§ PROBLEM DETAILS
When a line contains the string "html", it counts once; give the total of such lines in the entries below and nothing else.

§ INFORMATION SHOWN
- - -

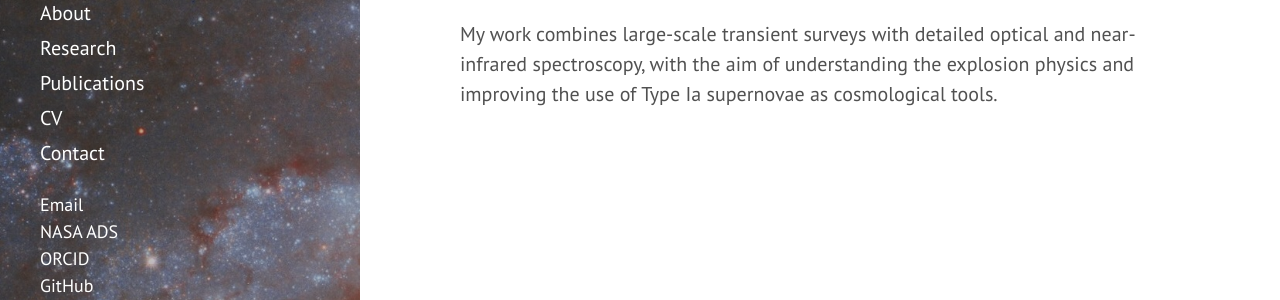
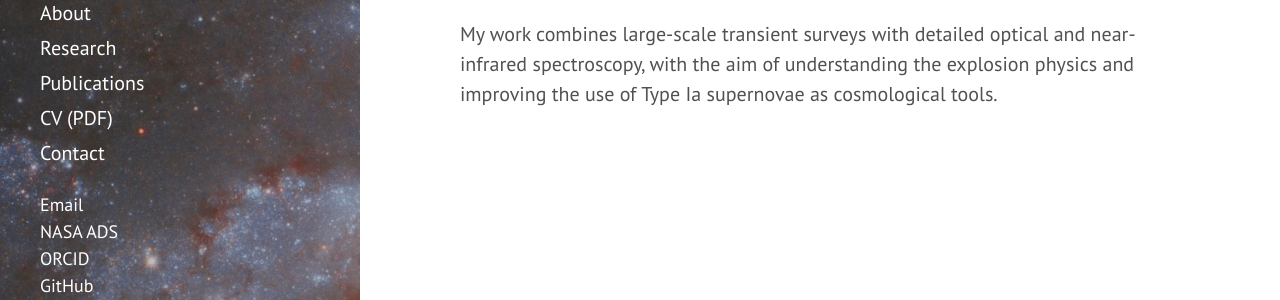
Before and after one commit to geodimitriadis/geodimitriadis.github.io, a Jekyll site: the page built from index.md, in a window 1280 px wide. Shown: the part 531-831 px from the top of the page. Built offline with Jekyll 4.4.1, drawn with Linux system fonts in a browser that asks for light colours.

Commit message:
Update sidebar.html

```diff
--- a/_includes/sidebar.html
+++ b/_includes/sidebar.html
@@ -20,7 +20,7 @@
       <a class="sidebar-nav-item" href="{{ site.baseurl }}/">About</a>
       <a class="sidebar-nav-item" href="{{ site.baseurl }}/research/">Research</a>
       <a class="sidebar-nav-item" href="{{ site.baseurl }}/publications/">Publications</a>
-      <a class="sidebar-nav-item" href="{{ site.baseurl }}/cv/">CV</a>
+      <a class="sidebar-nav-item" href="{{ site.baseurl }}/assets/GD_CV_without_pub_list.pdf" target="_blank" rel="noopener">CV (PDF)</a>
       <a class="sidebar-nav-item" href="{{ site.baseurl }}/contact/">Contact</a>
     </nav>
 
```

- - -

§ EXERCISE RESULT
3